May 12, 2017 saw the launch of two large-scale ransomware attacks that infected hundreds of thousands of computers in 150 countries.
Receiving most of the media attention, the WannaCry ransomware spread by exploiting a vulnerability in Microsoft Server Message Block (SMB), for which there was a patch issued in March 2017 but not implemented universally. WannaCry uses the resolution of a particular domain name as a breaker or kill switch. One best practice is to redirect its internal request for those domains to an internal sinkhole to prevent the encryption function from completing.
The other ransomware campaign, lost in WannaCry’s shadow, was Jaff, which was distributed through PDFs attached to emails. Infoblox had identified the malicious domain associated with Jaff and shared the information with our customers as early as April of this year.
According to Cricket Liu, chief DNS architect at Infoblox, "Both attacks highlight how important DNS infrastructure is to identifying and combatting malware. DNS becomes the perfect control plane to provide visibility of infected devices and prevent ransomware from encrypting data.”

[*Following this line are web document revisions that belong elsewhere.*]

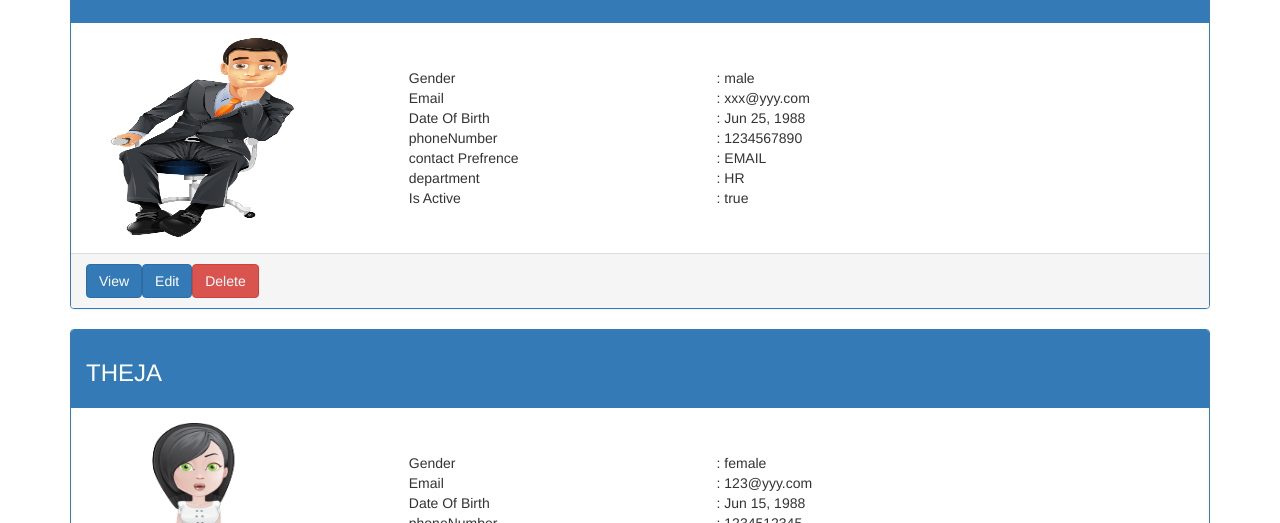
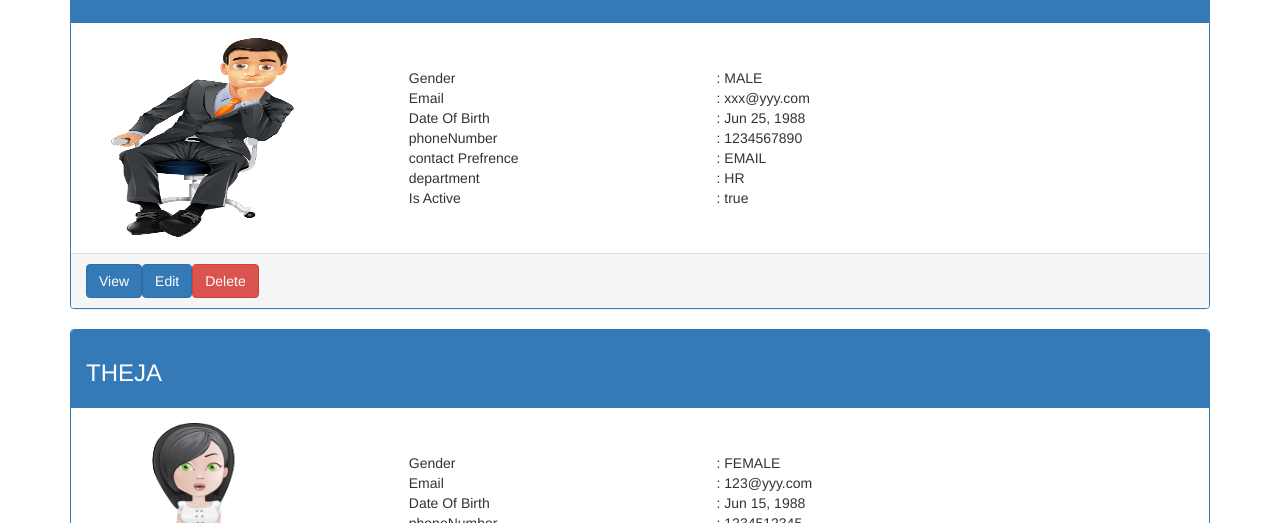
Before and after one commit to KSC0126/AngularCrudOperations-, an Angular app: page /list in a window 1280 px wide. Shown: the part 176-699 px from the top of the page. Built offline with nearby package versions, Linux system fonts and the light colour scheme.

Commit message:
12/10 8:42
creating an observable and subscribing it in the component

```diff
--- /dev/null
+++ b/db.json
@@ -0,0 +1,40 @@
+{
+  "employees": [
+    {
+      "id": 1,
+      "name": "Tom",
+      "gender": "male",
+      "email": "xxx@yyy.com",
+      "dateOfBirth": "6/25/1988",
+      "phoneNumber": 1234567890,
+      "contactPrefrence": "email",
+      "department": 2,
+      "isActive": true,
+      "photoPath": "assets/images/male3.png"
+    },
+    {
+      "id": 2,
+      "name": "theja",
+      "gender": "female",
+      "email": "xxx@yyy.com",
+      "dateOfBirth": "6/25/1988",
+      "phoneNumber": 1234567890,
+      "contactPrefrence": "email",
+      "department": 2,
+      "isActive": true,
+      "photoPath": "assets/images/female.png"
+    },
+    {
+      "id": 3,
+      "name": "bathi",
+      "gender": "female",
+      "email": "xxx@yyy.com",
+      "dateOfBirth": "6/25/1988",
+      "phoneNumber": 1234567890,
+      "contactPrefrence": "email",
+      "department": 2,
+      "isActive": true,
+      "photoPath": "assets/images/male.png"
+    }
+  ]
+}
--- a/src/app/display-employee/display-employee.component.html
+++ b/src/app/display-employee/display-employee.component.html
@@ -11,7 +11,7 @@
                 Gender
               </div>
               <div class="col-xs-6">
-                : {{employee.gender}}
+                : {{employee.gender | uppercase}}
               </div>
               <div class="col-xs-6">
                 Email
--- a/src/app/employee/employee.service.ts
+++ b/src/app/employee/employee.service.ts
@@ -1,10 +1,14 @@
 import { Injectable } from '@angular/core';
 import { employee } from '../../app/models/employee.model';
+import { Observable } from 'rxjs/Observable';
 
+import 'rxjs/add/observable/of';
+import 'rxjs/add/operator/delay';
 
 @Injectable()
 export class EmployeeService {
-  private listEmployee: employee[] = [
+  private listEmployee: employee[]
+   = [
     {
       id: 1,
       name: 'Tom',
@@ -47,8 +51,8 @@ export class EmployeeService {
 
   ];
 
-  getEmployees(): employee[] {
-    return this.listEmployee;
+  getEmployees(): Observable<employee[]> {
+    return Observable.of(this.listEmployee).delay(2000);
   }
   getEmployee(id: number): employee {
     return this.listEmployee.find(employee => employee.id === id);
--- a/src/app/employee/list-employees.component.ts
+++ b/src/app/employee/list-employees.component.ts
@@ -37,8 +37,14 @@ export class ListEmployeesComponent implements OnInit {
               private _router: Router) { }
 
   ngOnInit() {
-    this.employees = this._employeeService.getEmployees();// used to get employees array from employee service
-    this.filteredEmployees = this.employees;
+    this._employeeService.getEmployees().subscribe((empList) => {
+      this.employees = empList;
+      this.filteredEmployees = this.employees;
+    }
+    );
+
+    //this.employees = this._employeeService.getEmployees();// used to get employees array from employee service
+
     // this.employeeToDisplay = this.employees[0];
   }
   // handleNotify(eventData: employee){
```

Ransomware extracted $1B from unsuspecting victims in 2016, and it continues to be a leading cyberthreat well into 2017. Protecting against ransomware requires a multi-faceted approach. Organizations and individuals should keep systems patched, employ proper security hygiene, stay current with their threat intelligence, and plug security gaps, especially by instrumenting their DNS infrastructure correctly.
EVP & CMO, Infoblox